### User interface change data
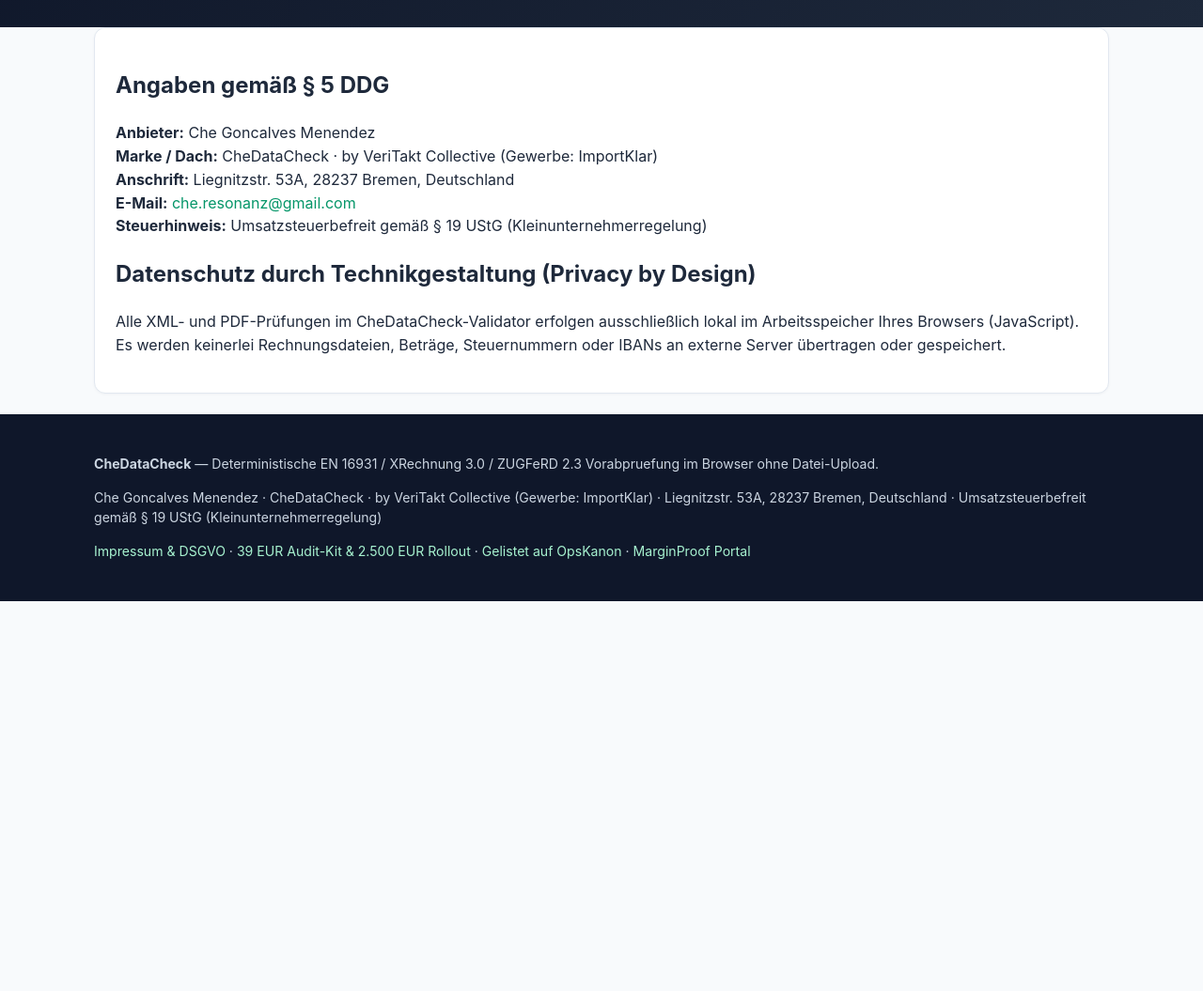
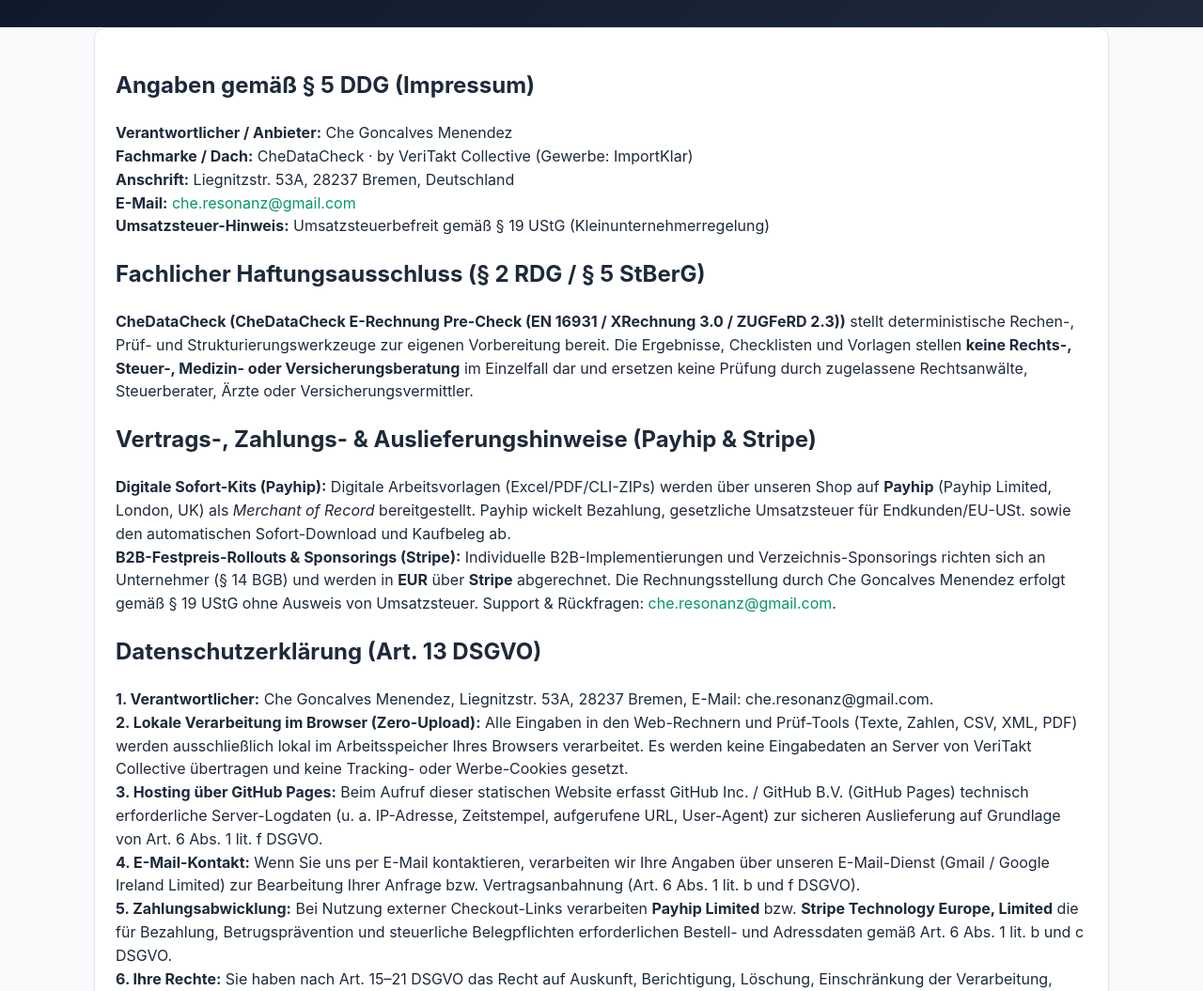
Before and after one commit to cheresonanz-design/chedatacheck-xrechnung, a plain HTML site: page legal/index.html in a window 1280 px wide. Shown: the part 248-1303 px from the top of the page at 94% size. Before the commit the page ends 888 px from the top, so only its background shows below. Drawn offline with Linux system fonts and the light colour scheme.

Commit message:
Deploy CheDataCheck XRechnung & ZUGFeRD Pre-Check (2026-11-24 01:20:54)

```diff
--- a/legal/index.html
+++ b/legal/index.html
@@ -4,7 +4,7 @@
   <meta charset="utf-8" />
   <meta name="viewport" content="width=device-width, initial-scale=1" />
   <title>Impressum &amp; Datenschutz (DSGVO) — CheDataCheck</title>
-  <meta name="description" content="Gesetzliche Anbieterkennzeichnung und Zero-Upload-Datenschutzhinweis für CheDataCheck by VeriTakt Collective." />
+  <meta name="description" content="Gesetzliche Anbieterkennzeichnung § 5 DDG und Art. 13 DSGVO Datenschutzhinweis für CheDataCheck by VeriTakt Collective." />
   <link rel="canonical" href="https://cheresonanz-design.github.io/chedatacheck-xrechnung/legal/" />
   <link rel="stylesheet" href="../assets/styles.css" />
 
@@ -28,25 +28,52 @@
     </div>
   </header>
 
-
-  <section class="hero"><div class="container"><h1>Impressum &amp; Datenschutz (DSGVO)</h1><p>Anbieterkennzeichnung gemäß § 5 DDG und Hinweis zur 100 % client-seitigen Datenverarbeitung.</p></div></section>
-  <main class="container">
+  <section class="hero"><div class="container"><h1>Impressum &amp; Datenschutz (DSGVO)</h1><p>Anbieterkennzeichnung gemäß § 5 DDG und Hinweis zur 100 % client-seitigen Datenverarbeitung.</p></div></section><main class="container">
     <div class="card">
-      <h2>Angaben gemäß § 5 DDG</h2>
+      <h2>Angaben gemäß § 5 DDG (Impressum)</h2>
       <p>
-        <strong>Anbieter:</strong> Che Goncalves Menendez<br />
-        <strong>Marke / Dach:</strong> CheDataCheck · by VeriTakt Collective (Gewerbe: ImportKlar)<br />
+        <strong>Verantwortlicher / Anbieter:</strong> Che Goncalves Menendez<br />
+        <strong>Fachmarke / Dach:</strong> CheDataCheck · by VeriTakt Collective (Gewerbe: ImportKlar)<br />
         <strong>Anschrift:</strong> Liegnitzstr. 53A, 28237 Bremen, Deutschland<br />
         <strong>E-Mail:</strong> <a href="mailto:che.resonanz@gmail.com">che.resonanz@gmail.com</a><br />
-        <strong>Steuerhinweis:</strong> Umsatzsteuerbefreit gemäß § 19 UStG (Kleinunternehmerregelung)
+        <strong>Umsatzsteuer-Hinweis:</strong> Umsatzsteuerbefreit gemäß § 19 UStG (Kleinunternehmerregelung)
       </p>
-      <h2>Datenschutz durch Technikgestaltung (Privacy by Design)</h2>
+
+      <h2>Fachlicher Haftungsausschluss (§ 2 RDG / § 5 StBerG)</h2>
       <p>
-        Alle XML- und PDF-Prüfungen im CheDataCheck-Validator erfolgen ausschließlich lokal im Arbeitsspeicher Ihres Browsers (JavaScript).
-        Es werden keinerlei Rechnungsdateien, Beträge, Steuernummern oder IBANs an externe Server übertragen oder gespeichert.
+        <strong>CheDataCheck (CheDataCheck E-Rechnung Pre-Check (EN 16931 / XRechnung 3.0 / ZUGFeRD 2.3))</strong> stellt deterministische Rechen-, Prüf- und Strukturierungswerkzeuge zur eigenen Vorbereitung bereit.
+        Die Ergebnisse, Checklisten und Vorlagen stellen <strong>keine Rechts-, Steuer-, Medizin- oder Versicherungsberatung</strong> im Einzelfall dar
+        und ersetzen keine Prüfung durch zugelassene Rechtsanwälte, Steuerberater, Ärzte oder Versicherungsvermittler.
+      </p>
+
+      <h2>Vertrags-, Zahlungs- &amp; Auslieferungshinweise (Payhip &amp; Stripe)</h2>
+      <p>
+        <strong>Digitale Sofort-Kits (Payhip):</strong> Digitale Arbeitsvorlagen (Excel/PDF/CLI-ZIPs) werden über unseren Shop auf
+        <strong>Payhip</strong> (Payhip Limited, London, UK) als <em>Merchant of Record</em> bereitgestellt. Payhip wickelt Bezahlung,
+        gesetzliche Umsatzsteuer für Endkunden/EU-USt. sowie den automatischen Sofort-Download und Kaufbeleg ab.<br />
+        <strong>B2B-Festpreis-Rollouts &amp; Sponsorings (Stripe):</strong> Individuelle B2B-Implementierungen und Verzeichnis-Sponsorings
+        richten sich an Unternehmer (§ 14 BGB) und werden in <strong>EUR</strong> über <strong>Stripe</strong> abgerechnet.
+        Die Rechnungsstellung durch Che Goncalves Menendez erfolgt gemäß § 19 UStG ohne Ausweis von Umsatzsteuer.
+        Support &amp; Rückfragen: <a href="mailto:che.resonanz@gmail.com">che.resonanz@gmail.com</a>.
+      </p>
+
+      <h2>Datenschutzerklärung (Art. 13 DSGVO)</h2>
+      <p>
+        <strong>1. Verantwortlicher:</strong> Che Goncalves Menendez, Liegnitzstr. 53A, 28237 Bremen, E-Mail: che.resonanz@gmail.com.<br />
+        <strong>2. Lokale Verarbeitung im Browser (Zero-Upload):</strong> Alle Eingaben in den Web-Rechnern und Prüf-Tools (Texte, Zahlen, CSV, XML, PDF)
+        werden ausschließlich lokal im Arbeitsspeicher Ihres Browsers verarbeitet. Es werden keine Eingabedaten an Server von VeriTakt Collective übertragen
+        und keine Tracking- oder Werbe-Cookies gesetzt.<br />
+        <strong>3. Hosting über GitHub Pages:</strong> Beim Aufruf dieser statischen Website erfasst GitHub Inc. / GitHub B.V. (GitHub Pages) technisch erforderliche
+        Server-Logdaten (u. a. IP-Adresse, Zeitstempel, aufgerufene URL, User-Agent) zur sicheren Auslieferung auf Grundlage von Art. 6 Abs. 1 lit. f DSGVO.<br />
+        <strong>4. E-Mail-Kontakt:</strong> Wenn Sie uns per E-Mail kontaktieren, verarbeiten wir Ihre Angaben über unseren E-Mail-Dienst (Gmail / Google Ireland Limited)
+        zur Bearbeitung Ihrer Anfrage bzw. Vertragsanbahnung (Art. 6 Abs. 1 lit. b und f DSGVO).<br />
+        <strong>5. Zahlungsabwicklung:</strong> Bei Nutzung externer Checkout-Links verarbeiten <strong>Payhip Limited</strong> bzw. <strong>Stripe Technology Europe, Limited</strong>
+        die für Bezahlung, Betrugsprävention und steuerliche Belegpflichten erforderlichen Bestell- und Adressdaten gemäß Art. 6 Abs. 1 lit. b und c DSGVO.<br />
+        <strong>6. Ihre Rechte:</strong> Sie haben nach Art. 15–21 DSGVO das Recht auf Auskunft, Berichtigung, Löschung, Einschränkung der Verarbeitung,
+        Datenübertragbarkeit und Widerspruch sowie ein Beschwerderecht bei einer Datenschutz-Aufsichtsbehörde (Art. 77 DSGVO, z. B. Die Landesbeauftragte für Datenschutz und Informationsfreiheit der Freien Hansestadt Bremen).
       </p>
     </div>
-  </main>
+    </main>
 
   <footer class="footer no-print">
     <div class="container">
```
Also changed, not shown: sitemap.xml (+6 -6 lines).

### Exercise requirements
The answer consists of the lines above that include the word "Kleinunternehmerregelung", each copied exactly.

### Result of this exercise
-        <strong>Steuerhinweis:</strong> Umsatzsteuerbefreit gemäß § 19 UStG (Kleinunternehmerregelung)
+        <strong>Umsatzsteuer-Hinweis:</strong> Umsatzsteuerbefreit gemäß § 19 UStG (Kleinunternehmerregelung)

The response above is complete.